** Opening Data extract block **
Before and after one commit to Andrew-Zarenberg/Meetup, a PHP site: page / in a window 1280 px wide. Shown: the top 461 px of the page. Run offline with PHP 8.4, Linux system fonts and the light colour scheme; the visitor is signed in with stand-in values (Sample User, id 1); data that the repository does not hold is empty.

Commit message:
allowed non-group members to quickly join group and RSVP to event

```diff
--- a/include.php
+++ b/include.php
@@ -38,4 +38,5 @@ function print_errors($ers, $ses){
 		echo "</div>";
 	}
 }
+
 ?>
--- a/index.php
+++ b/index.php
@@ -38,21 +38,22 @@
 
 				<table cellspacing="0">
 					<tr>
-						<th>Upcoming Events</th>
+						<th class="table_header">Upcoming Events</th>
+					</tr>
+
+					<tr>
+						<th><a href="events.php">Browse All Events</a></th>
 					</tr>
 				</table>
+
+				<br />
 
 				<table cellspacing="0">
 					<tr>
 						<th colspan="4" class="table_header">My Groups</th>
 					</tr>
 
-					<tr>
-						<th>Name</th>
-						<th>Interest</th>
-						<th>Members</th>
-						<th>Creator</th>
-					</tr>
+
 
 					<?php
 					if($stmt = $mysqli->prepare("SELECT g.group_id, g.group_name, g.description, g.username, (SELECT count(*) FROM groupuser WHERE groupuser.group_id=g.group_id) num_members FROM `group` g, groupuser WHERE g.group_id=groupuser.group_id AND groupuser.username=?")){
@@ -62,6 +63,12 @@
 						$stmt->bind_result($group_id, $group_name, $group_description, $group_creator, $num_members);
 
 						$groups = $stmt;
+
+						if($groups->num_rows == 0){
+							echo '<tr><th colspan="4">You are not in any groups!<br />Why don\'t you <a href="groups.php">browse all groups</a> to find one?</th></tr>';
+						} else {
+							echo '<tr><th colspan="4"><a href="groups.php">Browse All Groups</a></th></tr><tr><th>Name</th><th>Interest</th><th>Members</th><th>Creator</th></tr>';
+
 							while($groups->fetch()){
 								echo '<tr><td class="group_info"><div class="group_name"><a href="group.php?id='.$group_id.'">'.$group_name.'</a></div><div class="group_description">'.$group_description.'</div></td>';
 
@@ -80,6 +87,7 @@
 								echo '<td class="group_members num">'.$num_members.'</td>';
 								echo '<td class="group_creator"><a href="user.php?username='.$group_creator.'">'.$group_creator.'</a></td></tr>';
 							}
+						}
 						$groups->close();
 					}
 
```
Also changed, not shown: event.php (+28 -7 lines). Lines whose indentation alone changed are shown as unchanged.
** Closing Data extract block **
** Opening Data extract block **
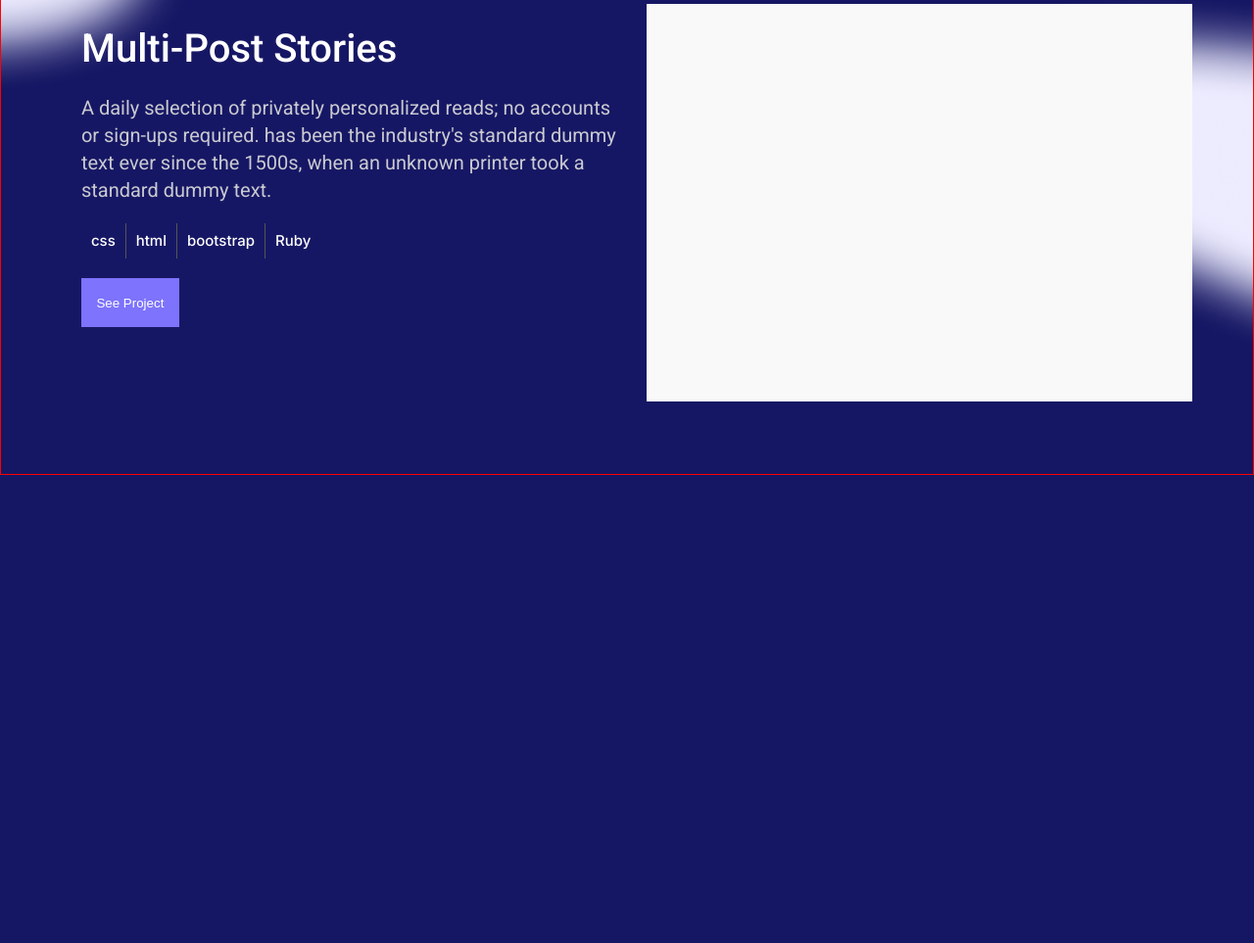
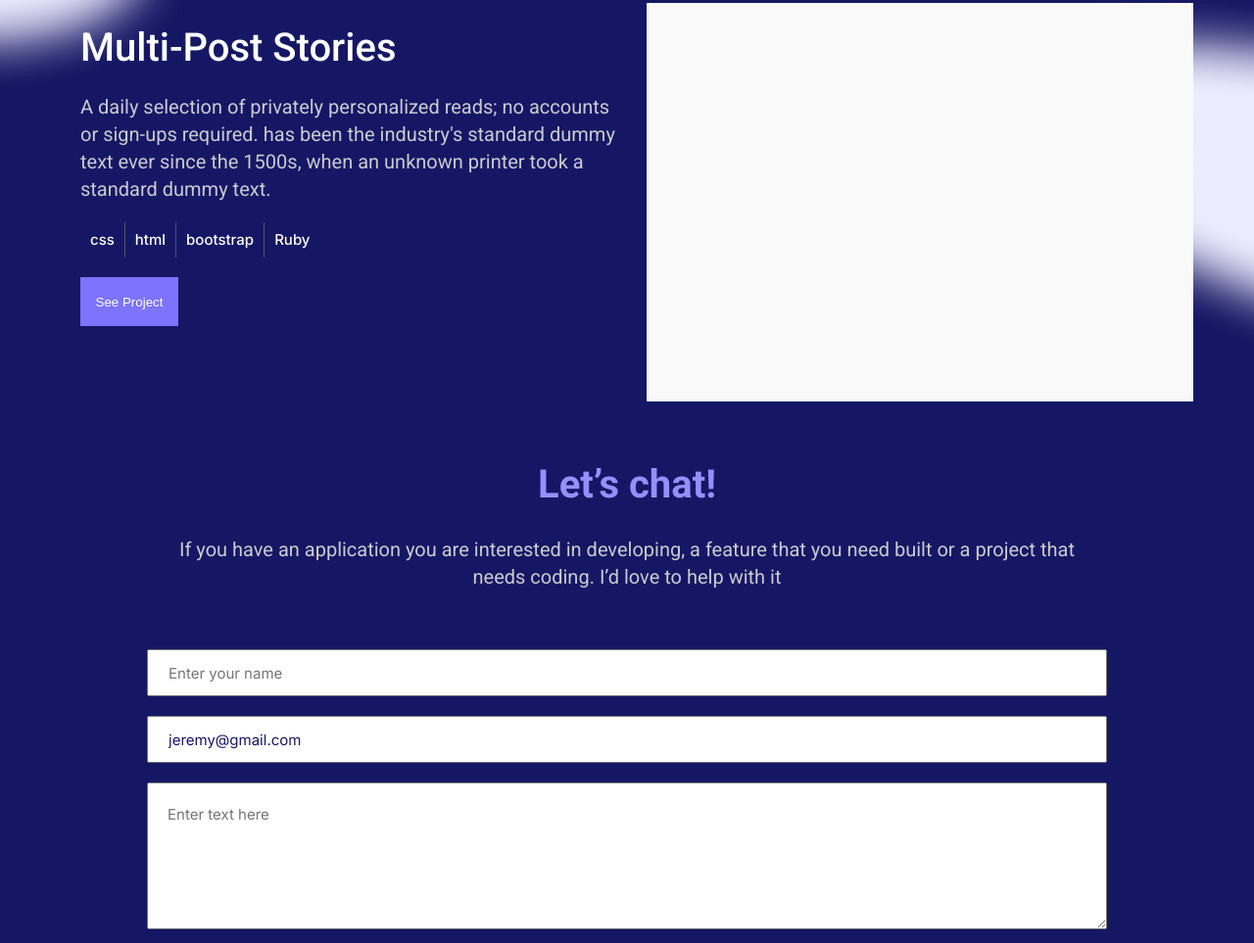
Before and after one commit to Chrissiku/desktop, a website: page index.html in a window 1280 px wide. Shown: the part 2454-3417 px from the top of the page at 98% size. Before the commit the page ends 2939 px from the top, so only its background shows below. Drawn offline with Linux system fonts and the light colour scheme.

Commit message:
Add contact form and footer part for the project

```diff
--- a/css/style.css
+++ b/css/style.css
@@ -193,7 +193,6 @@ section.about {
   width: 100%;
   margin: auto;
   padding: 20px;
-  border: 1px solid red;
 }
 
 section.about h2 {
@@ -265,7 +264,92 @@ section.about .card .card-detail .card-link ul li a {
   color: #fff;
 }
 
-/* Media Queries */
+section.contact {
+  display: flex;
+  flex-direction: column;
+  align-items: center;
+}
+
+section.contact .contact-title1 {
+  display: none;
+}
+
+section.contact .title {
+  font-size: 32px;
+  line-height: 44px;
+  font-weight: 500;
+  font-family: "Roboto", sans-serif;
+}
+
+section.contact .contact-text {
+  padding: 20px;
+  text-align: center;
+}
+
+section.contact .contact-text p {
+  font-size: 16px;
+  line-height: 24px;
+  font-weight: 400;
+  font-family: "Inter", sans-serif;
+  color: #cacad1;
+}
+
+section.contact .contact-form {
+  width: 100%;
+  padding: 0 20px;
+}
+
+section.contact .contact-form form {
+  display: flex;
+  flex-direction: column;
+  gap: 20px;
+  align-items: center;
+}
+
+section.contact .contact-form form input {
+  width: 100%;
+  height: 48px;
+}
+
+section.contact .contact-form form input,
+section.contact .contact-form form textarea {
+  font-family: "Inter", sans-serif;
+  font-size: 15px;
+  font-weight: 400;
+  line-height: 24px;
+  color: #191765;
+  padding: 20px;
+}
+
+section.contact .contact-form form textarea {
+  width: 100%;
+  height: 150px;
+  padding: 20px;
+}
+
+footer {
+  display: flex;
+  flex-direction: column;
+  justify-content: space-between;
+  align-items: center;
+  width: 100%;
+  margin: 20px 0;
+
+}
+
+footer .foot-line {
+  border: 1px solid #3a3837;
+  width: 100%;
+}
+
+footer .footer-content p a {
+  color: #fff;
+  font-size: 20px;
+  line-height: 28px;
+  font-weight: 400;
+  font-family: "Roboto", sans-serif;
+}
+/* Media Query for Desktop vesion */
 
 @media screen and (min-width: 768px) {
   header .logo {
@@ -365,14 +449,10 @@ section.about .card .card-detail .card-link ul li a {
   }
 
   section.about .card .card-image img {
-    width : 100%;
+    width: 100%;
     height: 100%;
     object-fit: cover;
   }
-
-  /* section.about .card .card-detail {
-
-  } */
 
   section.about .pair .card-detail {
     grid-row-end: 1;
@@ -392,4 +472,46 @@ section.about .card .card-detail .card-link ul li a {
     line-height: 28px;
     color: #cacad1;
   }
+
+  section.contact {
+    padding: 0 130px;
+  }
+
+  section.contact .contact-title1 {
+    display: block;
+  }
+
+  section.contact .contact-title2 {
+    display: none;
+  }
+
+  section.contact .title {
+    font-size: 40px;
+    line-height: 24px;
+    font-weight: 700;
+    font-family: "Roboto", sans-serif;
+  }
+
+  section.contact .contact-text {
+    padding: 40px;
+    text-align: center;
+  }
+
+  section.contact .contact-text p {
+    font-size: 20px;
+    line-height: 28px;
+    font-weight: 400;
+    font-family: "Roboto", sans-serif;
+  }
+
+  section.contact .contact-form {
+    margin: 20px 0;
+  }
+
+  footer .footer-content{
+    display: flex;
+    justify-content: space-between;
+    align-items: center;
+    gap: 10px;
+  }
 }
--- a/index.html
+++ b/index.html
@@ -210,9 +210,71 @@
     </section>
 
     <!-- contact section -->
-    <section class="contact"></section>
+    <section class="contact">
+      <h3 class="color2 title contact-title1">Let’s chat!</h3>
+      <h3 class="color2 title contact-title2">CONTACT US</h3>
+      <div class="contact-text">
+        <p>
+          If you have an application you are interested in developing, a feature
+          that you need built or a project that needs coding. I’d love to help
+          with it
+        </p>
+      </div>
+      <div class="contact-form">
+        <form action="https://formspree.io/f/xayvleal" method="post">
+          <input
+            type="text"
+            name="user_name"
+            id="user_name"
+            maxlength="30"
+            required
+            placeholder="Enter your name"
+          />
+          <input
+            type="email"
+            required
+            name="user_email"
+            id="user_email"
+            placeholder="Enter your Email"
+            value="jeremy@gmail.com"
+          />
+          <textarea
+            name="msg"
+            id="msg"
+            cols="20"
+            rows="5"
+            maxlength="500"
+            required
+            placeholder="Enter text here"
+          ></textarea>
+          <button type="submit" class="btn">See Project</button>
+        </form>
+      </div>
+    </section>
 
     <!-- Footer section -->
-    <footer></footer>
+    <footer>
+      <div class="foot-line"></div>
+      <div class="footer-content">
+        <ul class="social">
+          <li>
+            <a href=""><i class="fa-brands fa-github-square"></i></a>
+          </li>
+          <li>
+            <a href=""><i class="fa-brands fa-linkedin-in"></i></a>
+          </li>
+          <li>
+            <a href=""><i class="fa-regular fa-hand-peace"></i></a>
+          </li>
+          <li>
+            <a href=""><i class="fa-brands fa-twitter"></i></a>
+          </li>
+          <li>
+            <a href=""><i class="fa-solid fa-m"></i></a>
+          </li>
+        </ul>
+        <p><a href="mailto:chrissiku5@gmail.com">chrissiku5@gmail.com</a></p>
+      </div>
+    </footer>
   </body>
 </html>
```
** Closing Data extract block **
== Activity ==
Your answer should be the lines above that contain the word "about", copied out.

== Exercise result ==
@@ -193,7 +193,6 @@ section.about {
 section.about h2 {
@@ -265,7 +264,92 @@ section.about .card .card-detail .card-link ul li a {
@@ -365,14 +449,10 @@ section.about .card .card-detail .card-link ul li a {
   section.about .card .card-image img {
-  /* section.about .card .card-detail {
   section.about .pair .card-detail {
@@ -392,4 +472,46 @@ section.about .card .card-detail .card-link ul li a {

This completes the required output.